Wingspan 12 - 14 mm.
This species is widespread in Britain, but not frequently recorded. This may because it does not come readily to light. Records are more easily made by search for larvae in rose hips, and by assembling to pheromone lures intended for G. funebrana, obtainable from Anglian Lepidopterist Supplies
The moths fly at night and in sunshine in June and July, usually high over rose bushes. They can easily be confused with Grapholita funebrana especially as the same pheromone lure attracts both species, sometimes at the same time. They can be separated by the colour of the palps; dull greyish brown in G. funebrana, greyish white on G. tenebrosana. The genitalia of the males are distinct.
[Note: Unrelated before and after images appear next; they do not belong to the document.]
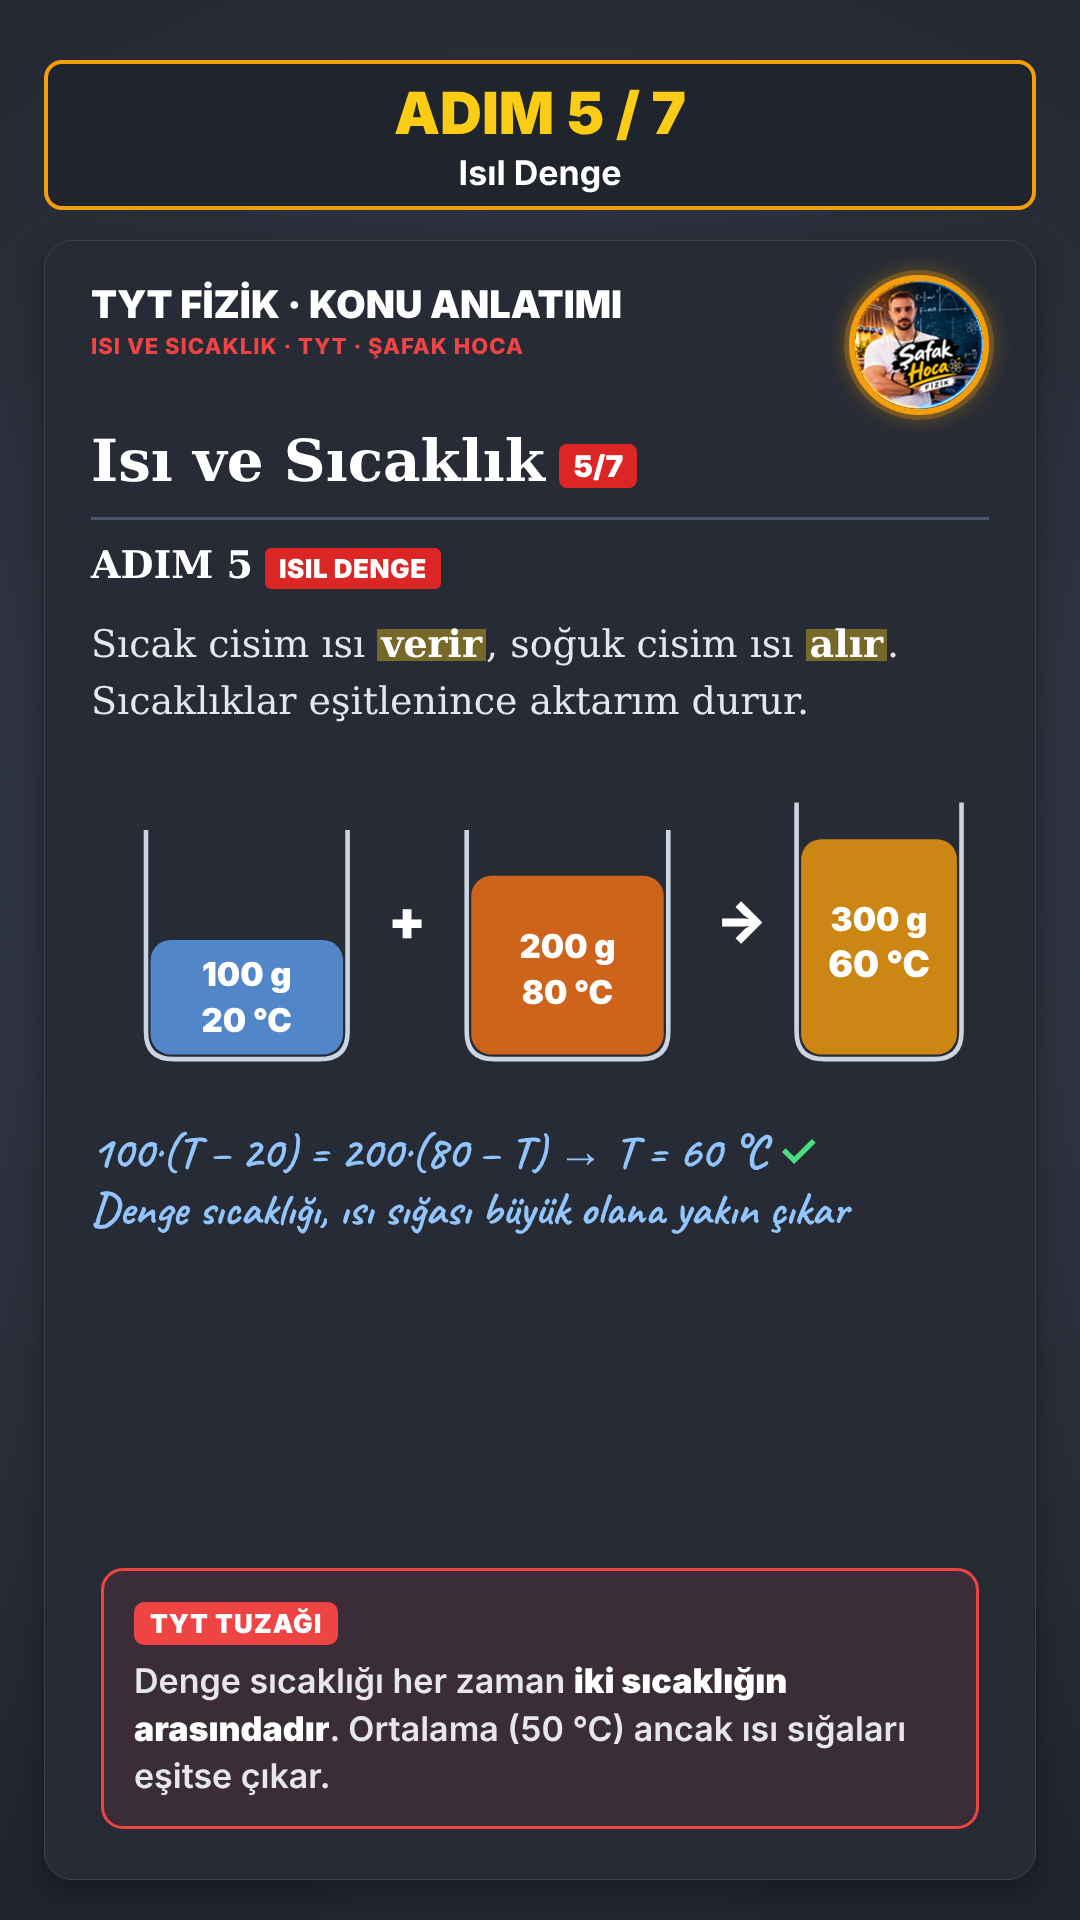
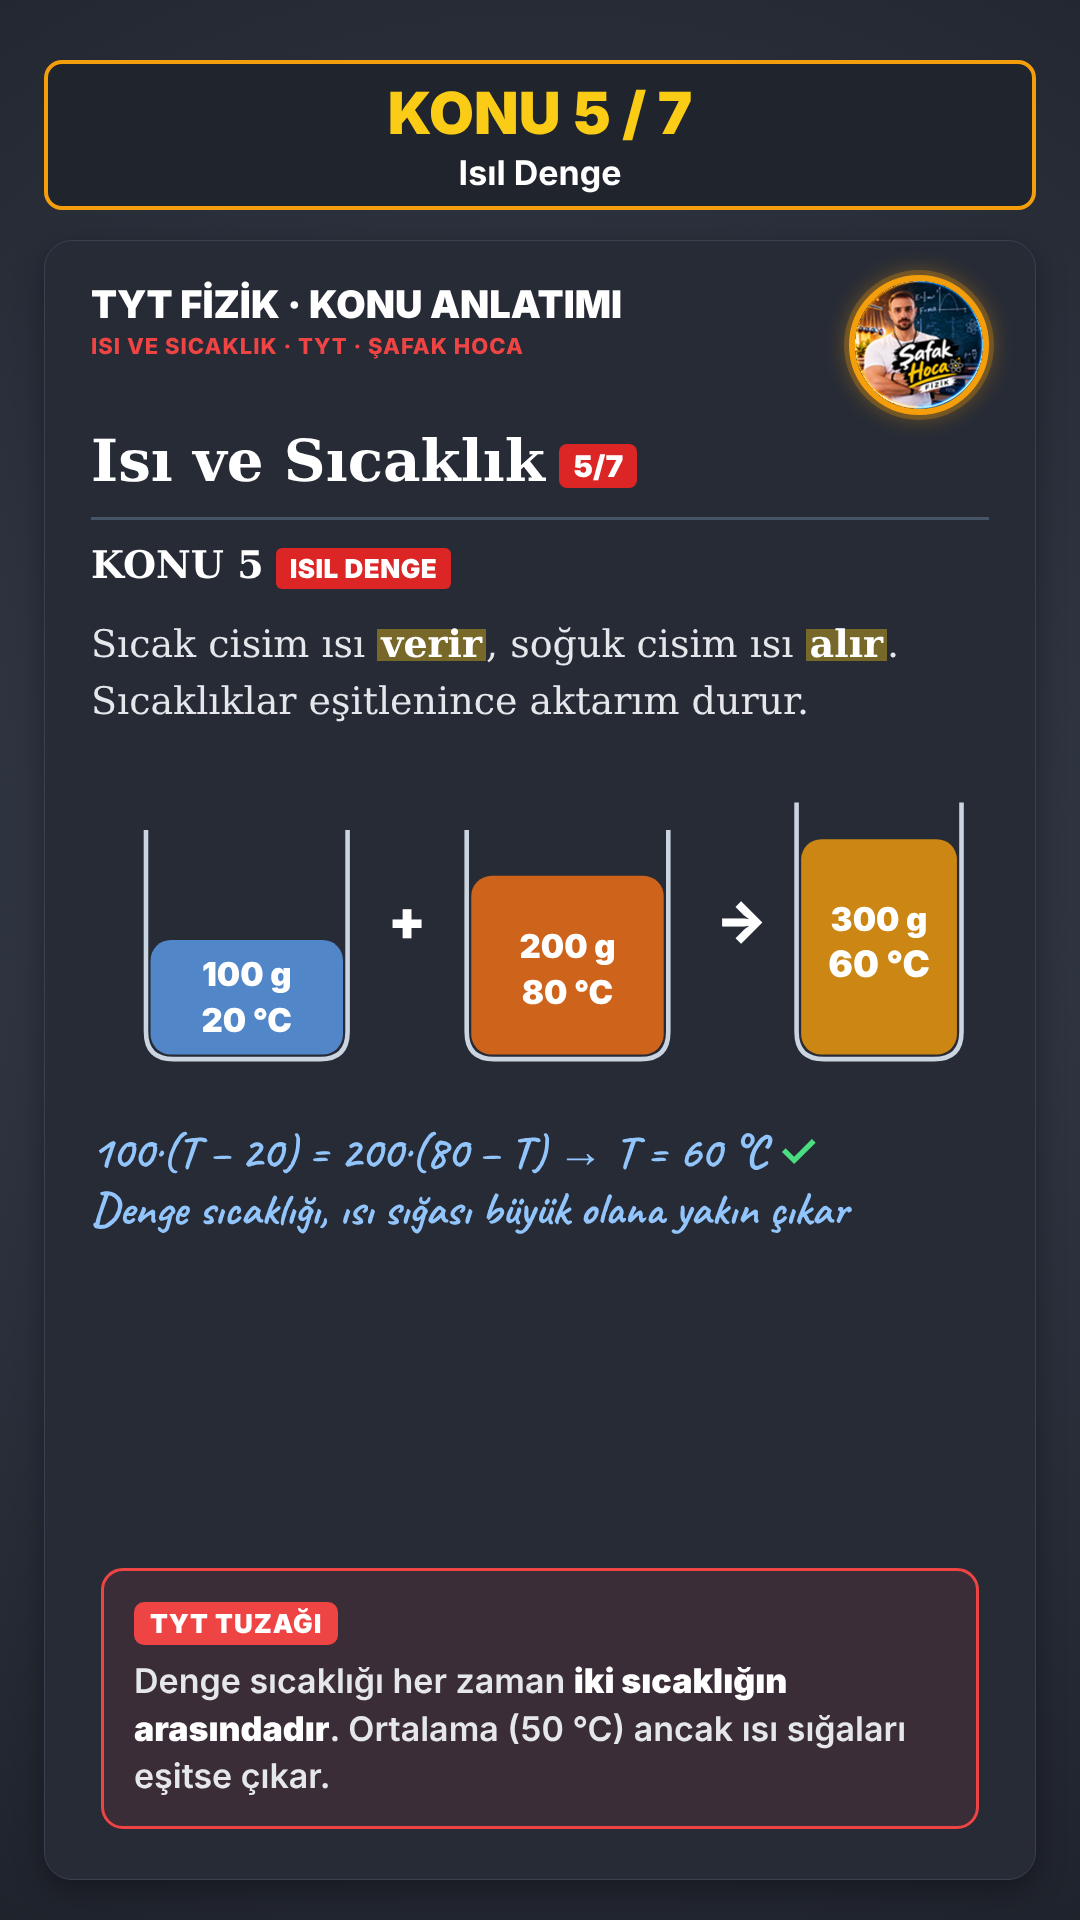
TYT Isı ve Sıcaklık: konu konu anlatım — 7 konu (genleşme eklendi) + TYT sorusu
Claude-Session: https://claude.ai/code/session_01Xc7NeVxuRXWQCx2wXCgMJt

Changed region(s): [[0.3667, 0.0312, 0.6417, 0.0938], [0.0917, 0.2812, 0.4278, 0.3125]]

diff --git a/tyt/konular/isi_sicaklik.html b/tyt/konular/isi_sicaklik.html
@@ -159,21 +159,21 @@
     <div class="logo-foto"></div>
     <div class="ka2">KONU ANLATIMI</div>
     <div class="konu2">Isı ve Sıcaklık</div>
-    <div class="ders2">Isı ≠ sıcaklık · Öz ısı · Hal değişimi · Isıl denge · Isı aktarımı</div>
+    <div class="ders2">Isı ve sıcaklık · Öz ısı · Hal değişimi · Isıl denge · Isı aktarımı · Genleşme</div>
     <div class="kod2">TYT · 2026-2027</div>
   </div>
   <div class="kp2-imza">Şafak Hoca · Fizik</div>
 </section>
 
-<!-- ================= 3 · ADIM 1: ISI ≠ SICAKLIK (0:13–0:48) ================= -->
+<!-- ================= 3 · KONU 1: ISI, SICAKLIK, İÇ ENERJİ (0:13–0:48) ================= -->
 <section class="sahne" id="a1">
-  <div class="ust-kutu"><div class="u1">ADIM 1 / 7</div><div class="u2">Isı ≠ Sıcaklık</div></div>
+  <div class="ust-kutu"><div class="u1">KONU 1 / 7</div><div class="u2">Isı, Sıcaklık ve İç Enerji</div></div>
   <div class="pg">
     <div class="pg-bas"><div class="pb1">TYT FİZİK · KONU ANLATIMI</div><div class="pb2">ISI VE SICAKLIK · TYT · ŞAFAK HOCA</div><div class="logo-foto"></div></div>
     <div class="pg-baslik">Isı ve Sıcaklık<span class="rozet">1/7</span></div>
     <div class="pg-cizgi"></div>
-    <div class="pg-adim">ADIM 1<span class="etk">ISI ≠ SICAKLIK</span></div>
-    <p class="tanim"><span class="f">Sıcaklık</span>, taneciklerin <span class="v">ortalama</span> hareket enerjisinin göstergesidir. <span class="f">Isı</span>, sıcaklık farkı yüzünden <span class="v">aktarılan</span> enerjidir.</p>
+    <div class="pg-adim">KONU 1<span class="etk">ISI, SICAKLIK VE İÇ ENERJİ</span></div>
+    <p class="tanim"><span class="f">Sıcaklık</span>, taneciklerin <span class="v">ortalama</span> hareket enerjisinin göstergesidir. <span class="f">İç enerji</span>, taneciklerin <span class="v">toplam</span> enerjisidir. <span class="f">Isı</span>, sıcaklık farkı yüzünden <span class="v">aktarılan</span> enerjidir.</p>
     <svg viewBox="0 0 980 300" width="100%" height="300">
       <g font-weight="800" text-anchor="middle">
         <rect x="20" y="20" width="440" height="230" rx="22" fill="#1f2430" stroke="#4b5563" stroke-width="3"/>
@@ -190,18 +190,18 @@
     </svg>
     <p class="not" style="margin-top:20px">Petek 70 °C, oda 22 °C → ısı petekten odaya akar <span class="ok">✓</span></p>
     <p class="not">Isı hep sıcaktan soğuğa akar; sıcaklıklar eşitlenince durur</p>
-    <div class="tuzak"><b class="b">TYT TUZAĞI</b><br>Bir kova suyun ısısı, bir bardak suyun ısısından fazladır demek <strong>yanlış</strong>. Cisimler ısı içermez, ısı yalnızca <strong>aktarılır</strong>.</div>
+    <div class="tuzak"><b class="b">TYT TUZAĞI</b><br>Aynı sıcaklıktaki bir kova su, bir bardak sudan daha fazla <strong>iç enerjiye</strong> sahiptir ama "daha fazla ısısı var" demek <strong>yanlış</strong>: ısı yalnızca aktarılır.</div>
   </div>
 </section>
 
-<!-- ================= 4 · ADIM 2: TERMOMETRELER (0:48–1:23) ================= -->
+<!-- ================= 4 · KONU 2: TERMOMETRELER (0:48–1:22) ================= -->
 <section class="sahne" id="a2">
-  <div class="ust-kutu"><div class="u1">ADIM 2 / 7</div><div class="u2">Sıcaklık Ölçekleri</div></div>
+  <div class="ust-kutu"><div class="u1">KONU 2 / 7</div><div class="u2">Termometreler ve Ölçekler</div></div>
   <div class="pg">
     <div class="pg-bas"><div class="pb1">TYT FİZİK · KONU ANLATIMI</div><div class="pb2">ISI VE SICAKLIK · TYT · ŞAFAK HOCA</div><div class="logo-foto"></div></div>
     <div class="pg-baslik">Isı ve Sıcaklık<span class="rozet">2/7</span></div>
     <div class="pg-cizgi"></div>
-    <div class="pg-adim">ADIM 2<span class="etk">SICAKLIK ÖLÇEKLERİ</span></div>
+    <div class="pg-adim">KONU 2<span class="etk">TERMOMETRELER VE ÖLÇEKLER</span></div>
     <svg viewBox="0 0 980 540" width="100%" height="540">
       <g font-weight="900" text-anchor="middle">
         <defs><g id="trm">
@@ -228,14 +228,14 @@
   </div>
 </section>
 
-<!-- ================= 5 · ADIM 3: ÖZ ISI (1:23–2:08) ================= -->
+<!-- ================= 5 · KONU 3: ÖZ ISI (1:22–1:57) ================= -->
 <section class="sahne" id="a3">
-  <div class="ust-kutu"><div class="u1">ADIM 3 / 7</div><div class="u2">Öz Isı ve Isı Sığası</div></div>
+  <div class="ust-kutu"><div class="u1">KONU 3 / 7</div><div class="u2">Öz Isı ve Isı Sığası</div></div>
   <div class="pg">
     <div class="pg-bas"><div class="pb1">TYT FİZİK · KONU ANLATIMI</div><div class="pb2">ISI VE SICAKLIK · TYT · ŞAFAK HOCA</div><div class="logo-foto"></div></div>
     <div class="pg-baslik">Isı ve Sıcaklık<span class="rozet">3/7</span></div>
     <div class="pg-cizgi"></div>
-    <div class="pg-adim">ADIM 3<span class="etk">ÖZ ISI VE ISI SIĞASI</span></div>
+    <div class="pg-adim">KONU 3<span class="etk">ÖZ ISI VE ISI SIĞASI</span></div>
     <div class="formul">Q = m · c · ΔT<small>c: öz ısı · m·c: ısı sığası</small></div>
     <p class="tanim"><span class="f">Öz ısı</span>, 1 gram maddenin sıcaklığını 1 °C artırmak için gereken ısıdır. <span class="v">Ayırt edicidir</span>, kütleye bağlı değildir.</p>
     <svg viewBox="0 0 980 300" width="100%" height="300">
@@ -255,14 +255,14 @@
   </div>
 </section>
 
-<!-- ================= 6 · ADIM 4: HAL DEĞİŞİMİ (2:08–2:48) ================= -->
+<!-- ================= 6 · KONU 4: HAL DEĞİŞİMİ (1:57–2:31) ================= -->
 <section class="sahne" id="a4">
-  <div class="ust-kutu"><div class="u1">ADIM 4 / 7</div><div class="u2">Hal Değişimi</div></div>
+  <div class="ust-kutu"><div class="u1">KONU 4 / 7</div><div class="u2">Hal Değişimi</div></div>
   <div class="pg">
     <div class="pg-bas"><div class="pb1">TYT FİZİK · KONU ANLATIMI</div><div class="pb2">ISI VE SICAKLIK · TYT · ŞAFAK HOCA</div><div class="logo-foto"></div></div>
     <div class="pg-baslik">Isı ve Sıcaklık<span class="rozet">4/7</span></div>
     <div class="pg-cizgi"></div>
-    <div class="pg-adim">ADIM 4<span class="etk">HAL DEĞİŞİMİ</span></div>
+    <div class="pg-adim">KONU 4<span class="etk">HAL DEĞİŞİMİ</span></div>
     <svg viewBox="0 0 980 560" width="100%" height="560">
       <defs><marker id="okax" viewBox="0 0 10 10" refX="8" refY="5" markerWidth="6" markerHeight="6" orient="auto"><path d="M0 0L10 5L0 10z" fill="#cbd5e1"/></marker></defs>
       <line x1="90" y1="500" x2="950" y2="500" class="ax" marker-end="url(#okax)"/>
@@ -288,14 +288,14 @@
   </div>
 </section>
 
-<!-- ================= 7 · ADIM 5: ISIL DENGE (2:48–3:28) ================= -->
+<!-- ================= 7 · KONU 5: ISIL DENGE (2:31–3:06) ================= -->
 <section class="sahne" id="a5">
-  <div class="ust-kutu"><div class="u1">ADIM 5 / 7</div><div class="u2">Isıl Denge</div></div>
+  <div class="ust-kutu"><div class="u1">KONU 5 / 7</div><div class="u2">Isıl Denge</div></div>
   <div class="pg">
     <div class="pg-bas"><div class="pb1">TYT FİZİK · KONU ANLATIMI</div><div class="pb2">ISI VE SICAKLIK · TYT · ŞAFAK HOCA</div><div class="logo-foto"></div></div>
     <div class="pg-baslik">Isı ve Sıcaklık<span class="rozet">5/7</span></div>
     <div class="pg-cizgi"></div>
-    <div class="pg-adim">ADIM 5<span class="etk">ISIL DENGE</span></div>
+    <div class="pg-adim">KONU 5<span class="etk">ISIL DENGE</span></div>
     <p class="tanim">Sıcak cisim ısı <span class="f">verir</span>, soğuk cisim ısı <span class="f">alır</span>. Sıcaklıklar eşitlenince aktarım durur.</p>
     <svg viewBox="0 0 980 360" width="100%" height="360">
       <g font-weight="900" text-anchor="middle">
@@ -318,14 +318,14 @@
   </div>
 </section>
 
-<!-- ================= 8 · ADIM 6: ISI AKTARIM YOLLARI (3:28–4:08) ================= -->
+<!-- ================= 8 · KONU 6: ISI AKTARIM YOLLARI (3:06–3:40) ================= -->
 <section class="sahne" id="a6">
-  <div class="ust-kutu"><div class="u1">ADIM 6 / 7</div><div class="u2">Isı Aktarım Yolları</div></div>
+  <div class="ust-kutu"><div class="u1">KONU 6 / 7</div><div class="u2">Isı Aktarım Yolları</div></div>
   <div class="pg">
     <div class="pg-bas"><div class="pb1">TYT FİZİK · KONU ANLATIMI</div><div class="pb2">ISI VE SICAKLIK · TYT · ŞAFAK HOCA</div><div class="logo-foto"></div></div>
     <div class="pg-baslik">Isı ve Sıcaklık<span class="rozet">6/7</span></div>
     <div class="pg-cizgi"></div>
-    <div class="pg-adim">ADIM 6<span class="etk">ISI AKTARIM YOLLARI</span></div>
+    <div class="pg-adim">KONU 6<span class="etk">ISI AKTARIM YOLLARI</span></div>
     <svg viewBox="0 0 980 560" width="100%" height="440">
       <defs>
         <marker id="o1" viewBox="0 0 10 10" refX="7" refY="5" markerWidth="4" markerHeight="4" orient="auto"><path d="M0 0L10 5L0 10z" fill="#fb923c"/></marker>
@@ -364,14 +364,39 @@
   </div>
 </section>
 
-<!-- ================= 9 · ADIM 7: TYT SORUSU (4:08–4:50) ================= -->
+<!-- ================= 9 · KONU 7: GENLEŞME (3:40–4:15) ================= -->
 <section class="sahne" id="a7">
-  <div class="ust-kutu"><div class="u1">ADIM 7 / 7</div><div class="u2">TYT Tarzı Soru</div></div>
+  <div class="ust-kutu"><div class="u1">KONU 7 / 7</div><div class="u2">Genleşme</div></div>
   <div class="pg">
     <div class="pg-bas"><div class="pb1">TYT FİZİK · KONU ANLATIMI</div><div class="pb2">ISI VE SICAKLIK · TYT · ŞAFAK HOCA</div><div class="logo-foto"></div></div>
     <div class="pg-baslik">Isı ve Sıcaklık<span class="rozet">7/7</span></div>
     <div class="pg-cizgi"></div>
-    <div class="pg-adim">ADIM 7<span class="etk">TYT TARZI SORU</span></div>
+    <div class="pg-adim">KONU 7<span class="etk">GENLEŞME</span></div>
+    <p class="tanim">Isınan maddenin tanecikleri daha çok titreşir, aralarındaki uzaklık artar: madde <span class="f">genleşir</span>. Soğuyunca <span class="v">büzülür</span>.</p>
+    <div class="formul">ΔL = L₀ · λ · ΔT<small>λ: boyca uzama katsayısı (ayırt edici)</small></div>
+    <svg viewBox="0 0 980 230" width="100%" height="230">
+      <g font-weight="900">
+        <rect x="40" y="30" width="640" height="56" rx="10" fill="#94a3b8"/>
+        <text x="360" y="70" fill="#1f2937" font-size="32" text-anchor="middle">L₀ (soğuk)</text>
+        <rect x="40" y="140" width="760" height="56" rx="10" fill="#fb923c"/>
+        <text x="360" y="180" fill="#431407" font-size="32" text-anchor="middle">ısıtılmış</text>
+        <line x1="680" y1="20" x2="680" y2="215" stroke="#fff" stroke-width="3" stroke-dasharray="8 6"/>
+        <text x="740" y="128" fill="#fff" font-size="36" text-anchor="middle">ΔL</text>
+      </g>
+    </svg>
+    <p class="not">Kalorifer boruları ısınınca uzar → tesisatta esnek dirsekler var <span class="ok">✓</span></p>
+    <div class="tuzak"><b class="b">TYT TUZAĞI</b><br>Su <strong>0 °C → 4 °C</strong> arasında ısıtılınca hacmi <strong>küçülür</strong>; özkütlesi 4 °C'de en büyüktür. Delikli levha ısınınca <strong>delik de büyür</strong>.</div>
+  </div>
+</section>
+
+<!-- ================= 10 · TYT SORUSU (4:15–4:50) ================= -->
+<section class="sahne" id="soru">
+  <div class="ust-kutu"><div class="u1">TYT SORUSU</div><div class="u2">Isı ve Sıcaklık</div></div>
+  <div class="pg">
+    <div class="pg-bas"><div class="pb1">TYT FİZİK · KONU ANLATIMI</div><div class="pb2">ISI VE SICAKLIK · TYT · ŞAFAK HOCA</div><div class="logo-foto"></div></div>
+    <div class="pg-baslik">Isı ve Sıcaklık</div>
+    <div class="pg-cizgi"></div>
+    <div class="pg-adim">SORU<span class="etk">TYT TARZI SORU</span></div>
     <p class="tanim" style="font-size:36px">Kütleleri <b style="color:#fff">2m</b> ve <b style="color:#fff">m</b> olan X ve Y sıvıları özdeş ısıtıcılarla eşit süre ısıtılıyor. Sıcaklıkları <b style="color:#fff">10 °C</b> ve <b style="color:#fff">40 °C</b> artıyor.<br><span class="f">Öz ısılar oranı c<sub>X</sub> / c<sub>Y</sub> kaçtır?</span></p>
     <svg viewBox="0 0 980 230" width="100%" height="230">
       <g font-family="Caveat" font-weight="700" fill="var(--kalem)" font-size="50">
@@ -390,7 +415,7 @@
   </div>
 </section>
 
-<!-- ================= 10 · KAPANIŞ (4:50–5:00) ================= -->
+<!-- ================= 11 · KAPANIŞ (4:50–5:00) ================= -->
 <section class="sahne" id="kapanis">
   <div class="kp" style="padding-top:330px">
     <div class="pill">TYT FİZİK</div>
@@ -398,7 +423,7 @@
     <div class="alt2" style="font-size:44px;margin-top:40px">Isı ve Sıcaklık ✓</div>
     <ul class="liste" style="text-align:left;margin-top:70px;font-size:40px">
       <li>Isı aktarılır, sıcaklık ölçülür</li><li>Q = m·c·ΔT · Q = m·L</li>
-      <li>Verilen ısı = alınan ısı</li><li>İletim · konveksiyon · ışıma</li>
+      <li>Verilen ısı = alınan ısı</li><li>İletim · konveksiyon · ışıma</li><li>Genleşme: ΔL = L₀·λ·ΔT</li>
     </ul>
     <div class="alt2" style="margin-top:60px">Sıradaki TYT konusu için takipte kal</div>
   </div>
The larvae feed in August and September on the hips of Dog rose (Rosa canina), other species of rose and, occasionally, the fruits of rowan (Sorbus aucuparia). The early instar larva eats a small entry hole surrounded by a brown spot, and makes mines under the surface, which are visible as brown lines. Later instars cause the skin of the hip to wrinkle and go deep purple, sometimes with frass extruding through the sides. Larvae are shining pale yellow, tinged red dorsally.
The larva leaves the fruit in October, and overwinters in a spun hibernaculum.
Pupation, in dead wood or under bark, is from April to June.